The event, which took place from March 17 to 19, saw the society celebrate their ninth time of showcasing geosciences, put on by the Canadian Society of Exploration Geophysicists.
The head chair for the Earth Science committee, Marissa Whittaker, was first approached by the Calgary Board of Education (CBE) to help educate junior high students about earth science impacting our daily lives.
In 2010, the ESfS was established as a hands-on interactive exhibition encouraging youth to interact with various earth science exhibits while completing scavenger hunts in the process. Whittaker has seen a progression in youth as they learn about earth sciences.
“We have seen certainly a large increase in the kids and the impact that our event has,” she says. “We have teachers who are very interested in coming and return every year. The number of exhibitors that we have keeps increasing, as does the demand of the school kids.”
A veteran exhibitor, Rajeev Nair from the geoscience department at the University of Calgary, has been in attendance at this event since its inception.
“It’s really important we actually show how our lives are entwined with the resources around us,” Nair explains. “Most of those resources actually come from the earth. This is an event that showcases the importance of geology and earth sciences to society.”
Nair hopes the one thing that youth take away from this exhibit is appreciation of the world and an understanding of scientific aspects, all while having fun.
“It’s a lot of fun. They can learn a little bit of science from doing fun activities. That’s the focus.”
Another exhibitor of the event, Dan Moore, or “Yukon Dan,” is a mining enthusiast from British Columbia and hopes to spread mining fever to the public and the youth.
“Everything comes from mining, your truck, your cell phone, your iPads,” Moore says. “Without mining, we don’t have these items. Mining’s extremely important. That’s what we do, is open up eyes to these people.”
Marissa Whittaker believes earth science is important to understand as we are surrounded by it every day.
“I realized that everything around us that doesn’t come from a plant or an animal comes from the earth,” Whittaker explains, “By understanding how we use the earth is why I’ve become interested and involved in this event.”

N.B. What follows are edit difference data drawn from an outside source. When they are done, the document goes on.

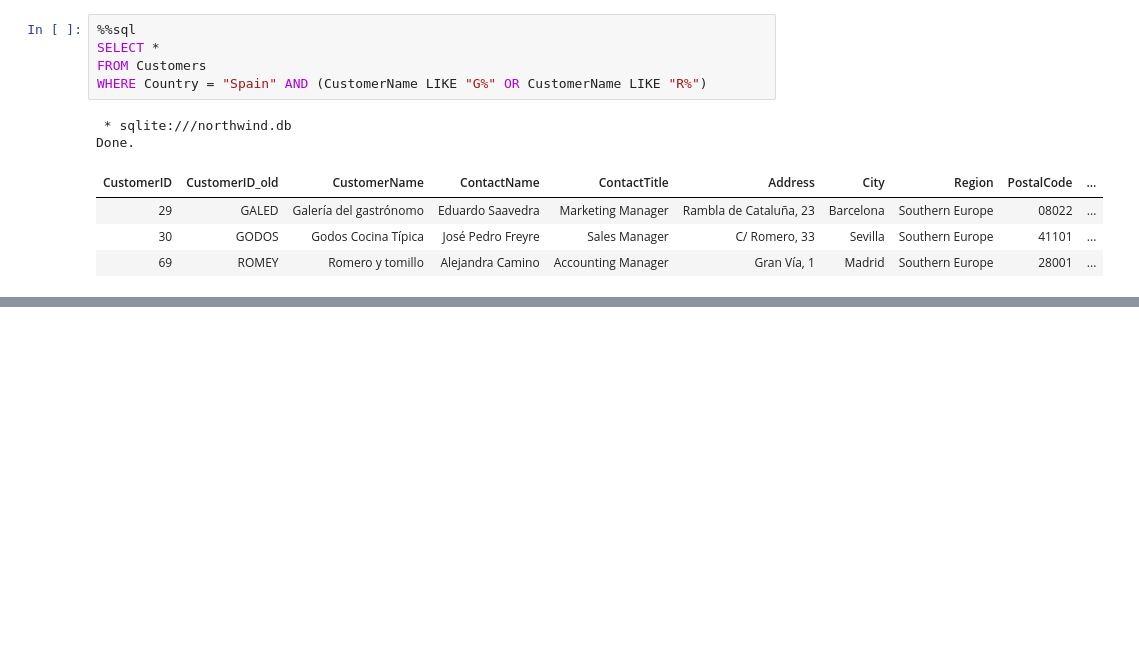
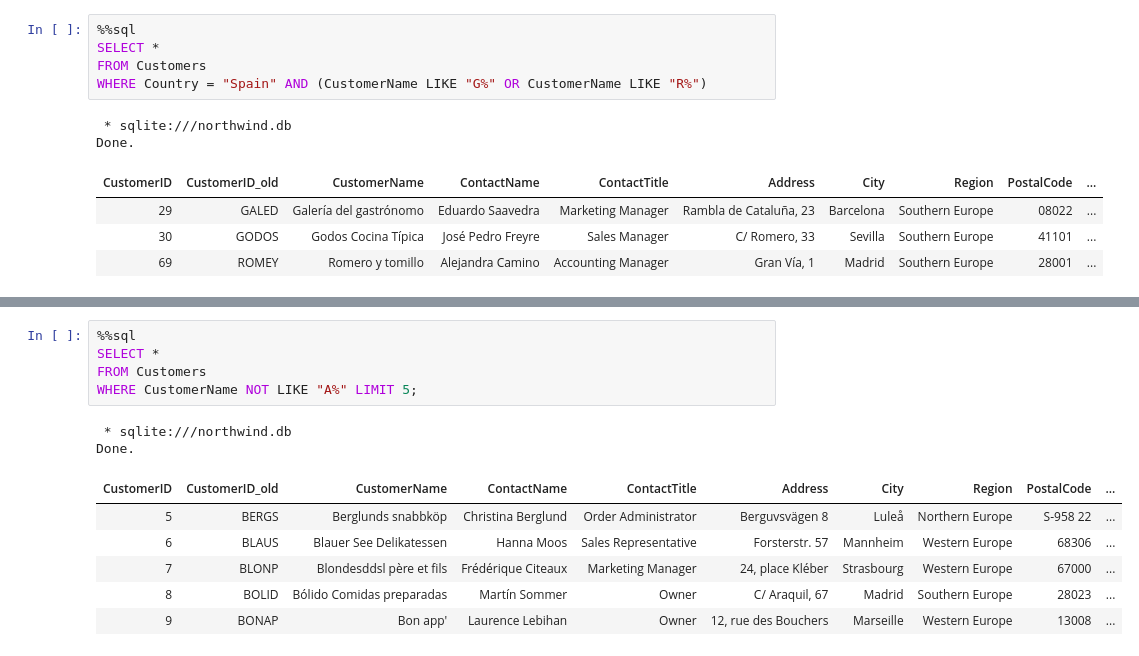
Before and after one commit to MAK8405/SQLHub, a Jupyter notebook: SQL.ipynb, the cells around one changed output, grey strips where cells are left out. Saved outputs shown, nothing was run; the diff lists cells and outputs as text; blank space fills up the shorter version.

```diff
--- a/SQL.ipynb
+++ b/SQL.ipynb
@@ -352,0 +369,14 @@ Done.
+# %%
+%%sql
+SELECT *
+FROM Customers
+WHERE CustomerName NOT LIKE "A%" LIMIT 5;
+# %% [output]
+ * sqlite:///northwind.db
+Done.
+| CustomerID | CustomerID_old | CustomerName | ContactName | ContactTitle | Address | City | Region | PostalCode | ... |
+| 5 | BERGS | Berglunds snabbköp | Christina Berglund | Order Administrator | Berguvsvägen 8 | Luleå | Northern Europe | S-958 22 | ... |
+| 6 | BLAUS | Blauer See Delikatessen | Hanna Moos | Sales Representative | Forsterstr. 57 | Mannheim | Western Europe | 68306 | ... |
+| 7 | BLONP | Blondesddsl père et fils | Frédérique Citeaux | Marketing Manager | 24, place Kléber | Strasbourg | Western Europe | 67000 | ... |
+| 8 | BOLID | Bólido Comidas preparadas | Martín Sommer | Owner | C/ Araquil, 67 | Madrid | Southern Europe | 28023 | ... |
+| 9 | BONAP | Bon app' | Laurence Lebihan | Owner | 12, rue des Bouchers | Marseille | Western Europe | 13008 | ... |
```
Also changed, not shown: parts of 2 cells of this notebook.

This year, over 1,800 students, 400 youths and 400 members of the general public were in attendance at the ESfS. The event will be back next year to educate more people on the importance of earth sciences.